Shiitake close-up. You’re welcome.

Not wanting to let even one of these beauties go to waste, Marty and I have enjoyed mushroom soup and shiitake-studded omelets for the past week. This evening, I also made us a variation of our regular mushroom soup and dubbed it Holy Shiitake Stew. Have some mushrooms lying around, shiitake or not? Here’s a beautiful, soul-warming, and vegan way to enjoy them. (Non-vegan boot-wearing is optional.) Bon appetit! 🙂

Holy Shiitake Stew

You Will Need:

– 1 Tbsp coconut or other cooking oil

– 1 large onion, coarsely chopped

– 3-4 carrots, sliced

– 3-4 celery stalks, sliced

– Fresh garlic to taste (I used 2 large cloves), thinly sliced

– 2 pounds of shiitake mushrooms, or mixed mushrooms to taste. Take 1.5 lbs of mushrooms and wash and coarsely chop them. The other half pound should be washed and cut into bite-sized chunks.

– 6-8 cups of water or vegetable broth

– Salt and pepper to taste

– 1 tsp each of thyme and curry powder

– dash of caraway seeds, if you’re feeling adventurous

How To Make It:

1. In a stock pot, saute onions in coconut oil over low heat. Cover pot and check on onions occasionally, stirring until they are soft and translucent (approx 5-7 minutes).

2. Add carrots and garlic to the pot, along with 1/2 cup of water or stock. Cover and let cook on low to medium heat for around 5 minutes, until carrots start to soften.

3. Add celery and another 1/2 cup of water or stock to pot. Cover and let cook on medium heat for around 5 minutes.

Just in case you need to see what the soup looks like at this point

4. Add 1.5 lbs of chopped mushrooms to pot, along with 4 cups of water or stock. Water will not cover the mushrooms at this point, but they will soften and reduce in size very quickly. Cover pot.
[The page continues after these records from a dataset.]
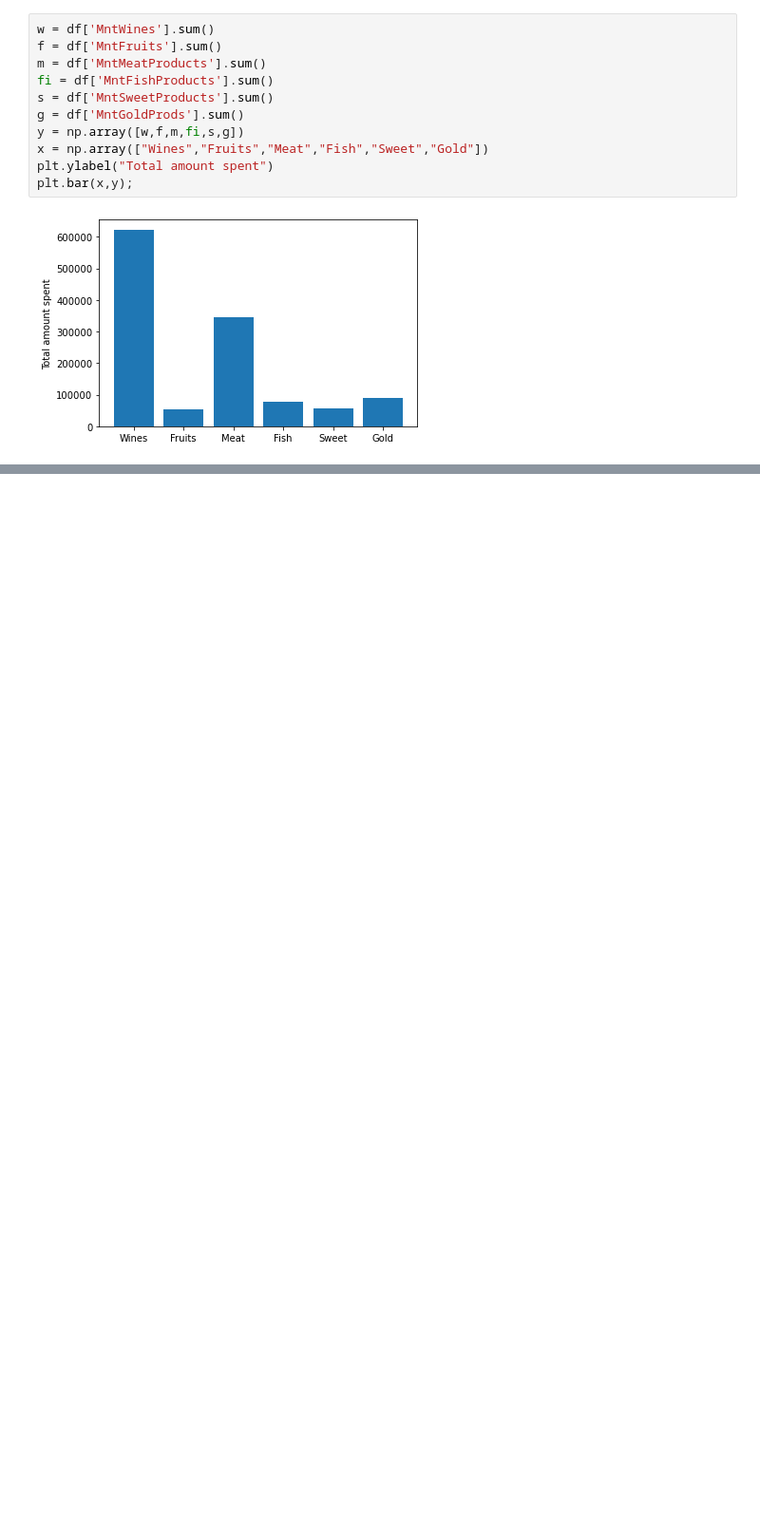
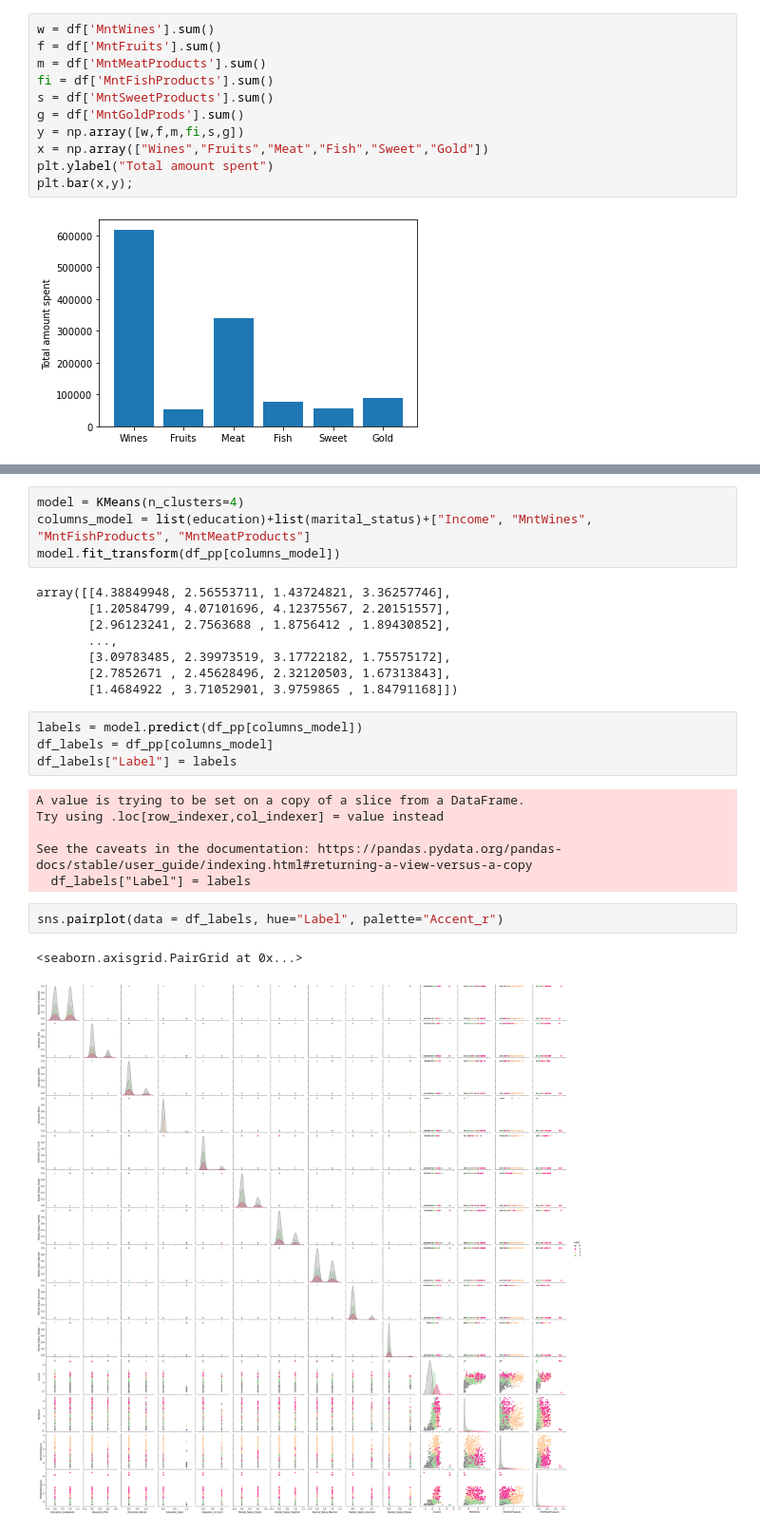
Before and after one commit to FrancescoManca-FM/Project_Mining_Large_Dataset, a Jupyter notebook: project.ipynb, the cells around one changed output, grey strips where cells are left out. Shown at 95% size. Cells and saved outputs as stored; diff of their text form; blank space fills up the shorter version.

```diff
--- a/project.ipynb
+++ b/project.ipynb
@@ -252,0 +313,27 @@ ValueError: Input contains NaN, infinity or a value too large for dtype('float64
+# %%
+model = KMeans(n_clusters=4)
+columns_model = list(education)+list(marital_status)+["Income", "MntWines", "MntFishProducts", "MntMeatProducts"]
+model.fit_transform(df_pp[columns_model])
+# %% [output]
+array([[4.38849948, 2.56553711, 1.43724821, 3.36257746],
+       [1.20584799, 4.07101696, 4.12375567, 2.20151557],
+       [2.96123241, 2.7563688 , 1.8756412 , 1.89430852],
+       ...,
+       [3.09783485, 2.39973519, 3.17722182, 1.75575172],
+       [2.7852671 , 2.45628496, 2.32120503, 1.67313843],
+       [1.4684922 , 3.71052901, 3.9759865 , 1.84791168]])
+# %%
+labels = model.predict(df_pp[columns_model])
+df_labels = df_pp[columns_model]
+df_labels["Label"] = labels
+# %% [output]
+A value is trying to be set on a copy of a slice from a DataFrame.
+Try using .loc[row_indexer,col_indexer] = value instead
+
+See the caveats in the documentation: https://pandas.pydata.org/pandas-docs/stable/user_guide/indexing.html#returning-a-view-versus-a-copy
+  df_labels["Label"] = labels
+# %%
+sns.pairplot(data = df_labels, hue="Label", palette="Accent_r")
+# %% [output]
+<seaborn.axisgrid.PairGrid at 0x...>
+[figure, added]
```
Also changed, not shown: parts of 27 cells of this notebook.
5. Cook mushrooms with the rest of the vegetables until everything is tender, stirring as needed. Add rest of water or stock, salt, pepper, curry powder, and thyme. Bring to a boil, cover, and then simmer on low heat for 30 minutes.

Soup after 30 minutes of simmering, pre-blending
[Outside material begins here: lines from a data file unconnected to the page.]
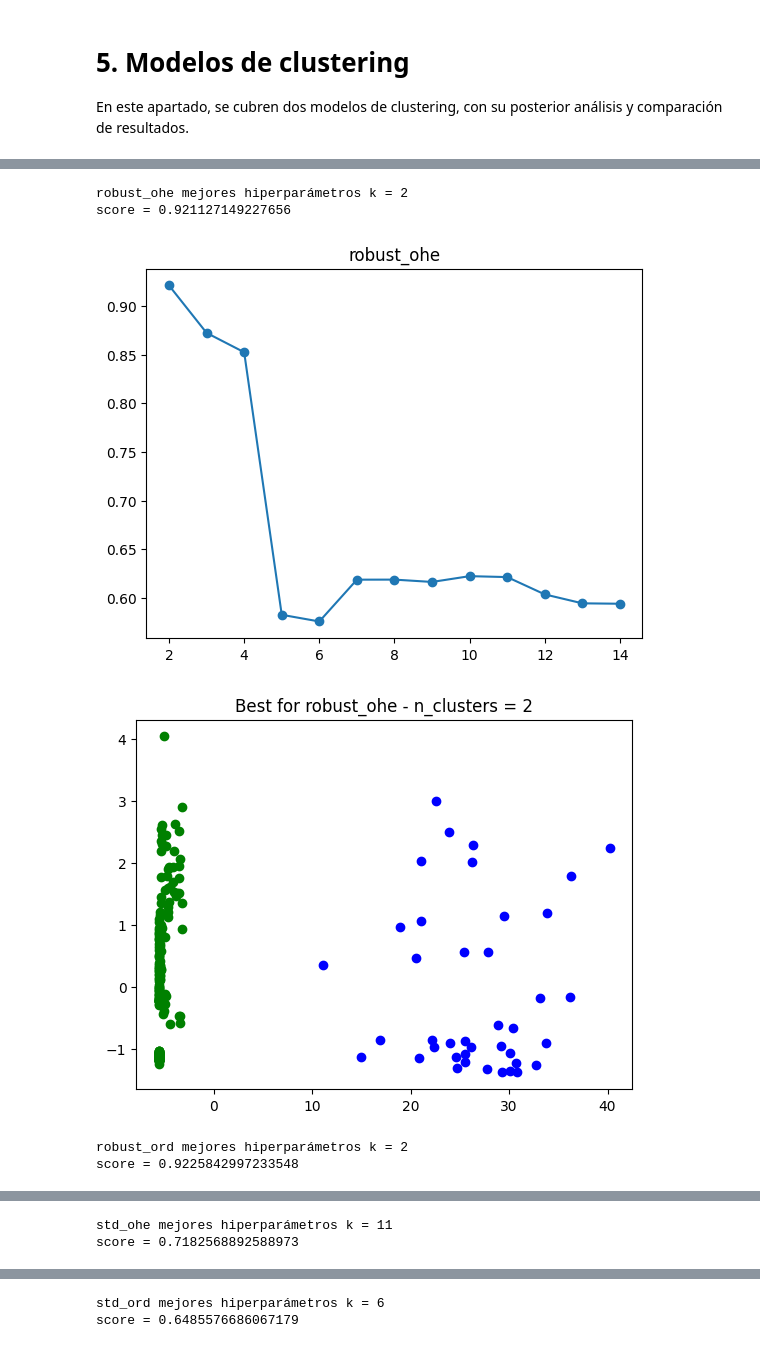
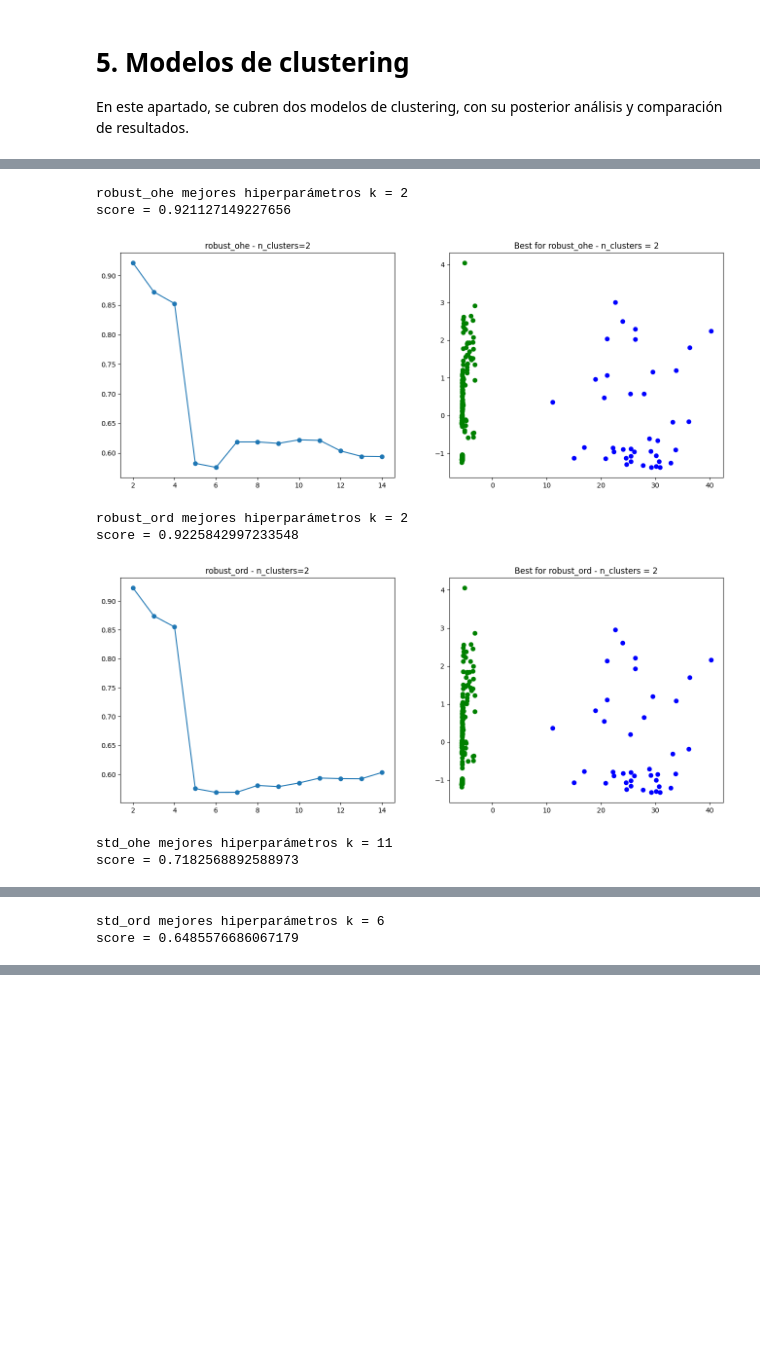
Before and after one commit to ManuGPR/ML_Clustering, a Jupyter notebook: AA_G03_Clustering.ipynb, the cells around one changed output, grey strips where cells are left out. Cells and saved outputs as stored; diff of their text form; code cells hidden in the pictures; blank space fills up the shorter version.

```diff
--- a/AA_G03_Clustering.ipynb
+++ b/AA_G03_Clustering.ipynb
@@ -442,6 +442,9 @@ import matplotlib.pyplot as plt
 from sklearn.cluster import KMeans
 from sklearn.metrics import silhouette_score
 import time
+max_k_kmeans, max_score_kmeans = 0, 0
+best_data_kmeans = None
+
 plt.figure(figsize=(8, 6))
 for key in dataframes.keys():
     data = dataframes[key]
@@ -459,6 +462,10 @@ for key in dataframes.keys():
         cluster_labels = modelo_kmeans.fit_predict(data)
         silhouette_avg = silhouette_score(data, cluster_labels)
         valores_medios_silhouette.append(silhouette_avg)
+        if max_score_kmeans < silhouette_avg and "ROBUST" not in key.upper():
+            max_k_kmeans = n_clusters
+            max_score_kmeans = silhouette_avg
+            best_data_kmeans = key
 
 
     fig, ax = plt.subplots(1, 3, figsize=(16, 6))
@@ -558,8 +587,10 @@ import warnings
 # Suprime todas las advertencias
 warnings.filterwarnings("ignore")
 
+codos = [1.75, 1.95, 0.375, 0.3] # valores obtenidos del test del codo
 
-for key in dataframes.keys():
+max_k_dbscan, max_score_dbscan = 0, 0
+for indice, key in enumerate(dataframes.keys()):
     data = dataframes[key]
 
     # hpo
@@ -569,21 +600,11 @@ for key in dataframes.keys():
     }
 
     # Define el modelo DBSCAN
-    model = DBSCAN()
+    model = DBSCAN(min_samples=4, eps=codos[indice])
 
-    # Realiza la búsqueda aleatoria
-    search = RandomizedSearchCV(model, param_distributions=param_grid, n_iter=15, scoring='neg_mean_squared_error', cv=5, random_state=100472310)
-    best_model = search.fit(data)
-
-    # Obtiene los mejores hiperparámetros
-    best_eps = best_model.best_params_['eps']
-    best_min_samples = best_model.best_params_['min_samples']
 
     # Crea una figura
     fig, axes = plt.subplots(1, 1, figsize=(8, 6))
-
-    # Se crea el modelo
-    model = DBSCAN(eps=best_eps, min_samples=best_min_samples)
 
     # Se entrena el modelo con el dataset con onehot-encoding
     model.fit(data)
@@ -591,6 +612,10 @@ for key in dataframes.keys():
     # Se guardan los resultados
     labels = model.labels_
     silhouette_avg = silhouette_score(data, labels)
+    if max_score_dbscan < silhouette_avg and "ROBUST" not in key.upper():
+        max_score_dbscan = silhouette_avg
+        max_k_dbscan = len(set(labels)) - (1 if -1 in labels else 0)
+        best_data_dbscan = key
 
     # Se crea un plot con los resultados
     sns.scatterplot(x=data.iloc[:, 0], y=data.iloc[:, 1], hue=labels, palette='viridis', ax=axes, s=80)
@@ -627,40 +652,46 @@ En este apartado aplicaremos un algoritmo de hierarchical clustering sobre los d
 from sklearn.cluster import AgglomerativeClustering
 
 for key in dataframes.keys():
     data = dataframes[key]
 
     score = -1
     k = 2
     aux = []
     for _ in range(2, 15):
         # Se crea el modelo
         model = AgglomerativeClustering(n_clusters=_)
         model.fit(data)
         silhouette_avg = silhouette_score(data, model.labels_)
         aux.append(silhouette_avg)
         if silhouette_avg > score:
             score = silhouette_avg
             k = _
     print(f"{key} mejores hiperparámetros k = {k}\nscore = {score}")
+    if max_score_dbscan < score and "ROBUST" not in key.upper():
+        max_k_agg, max_score_agg = k, score
+        best_data_agg = key
 
-    plt.plot(range(2, 15), aux, marker='o')
-    plt.title(f"{key}")
-    plt.show()
+    fig, axes = plt.subplots(1, 2, figsize=(16, 6))
+
+    axes[0].plot(range(2, 15), aux, marker='o')
+    axes[0].set_title(f"{key} - n_clusters={k}")
     model = AgglomerativeClustering(n_clusters=k)
     cluster_labels = model.fit_predict(data)
 
 
-    for i in range(skmeans.n_clusters):
+    for i in range(k):
         # Filtrar las instancias que pertenecen al cluster i
         cluster_i = data[cluster_labels == i]
         # Graficar las instancias del cluster i con un color específico
-        plt.scatter(cluster_i.iloc[0: ,0], cluster_i.iloc[0:, 1], label=f'Cluster {i+1}', color = colors[i])
-    plt.title(f"Best for {key} - n_clusters = {k}")
+        axes[1].scatter(cluster_i.iloc[0: ,0], cluster_i.iloc[0:, 1], label=f'Cluster {i+1}', color = colors[i])
+    axes[1].set_title(f"Best for {key} - n_clusters = {k}")
     plt.show()
 # %% [output]
 robust_ohe mejores hiperparámetros k = 2
 score = 0.921127149227656
-[figure, old version]
+[figure, new version]
+robust_ord mejores hiperparámetros k = 2
+score = 0.9225842997233548
-[figure, old version]
+[figure, new version]
-robust_ord mejores hiperparámetros k = 2
-score = 0.9225842997233548
+std_ohe mejores hiperparámetros k = 11
+score = 0.7182568892588973
@@ -667,0 +699,2 @@ score = 0.9225842997233548
+std_ord mejores hiperparámetros k = 6
+score = 0.6485576686067179
@@ -669,2 +701,0 @@ score = 0.9225842997233548
-std_ohe mejores hiperparámetros k = 11
-score = 0.7182568892588973
@@ -673,2 +701,0 @@ score = 0.7182568892588973
-std_ord mejores hiperparámetros k = 6
-score = 0.6485576686067179
```
Also changed, not shown: parts of 19 cells of this notebook.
6. Meanwhile, saute remaining 1/2 pound of mushrooms in a pan with a small amount of water (and caraway seeds if you so desire) until tender. Remove from heat and set aside.

7. After soup has simmered for 30 minutes, remove from heat and blend in the stock pot until smooth using a hand blender.

8. Add sauteed mushrooms to smooth soup mixture to give it some texture. Adjust seasoning if needed. Serve hot over a whole grain or with fresh garlic toast. Holy shiitake, it’s delicious! 🙂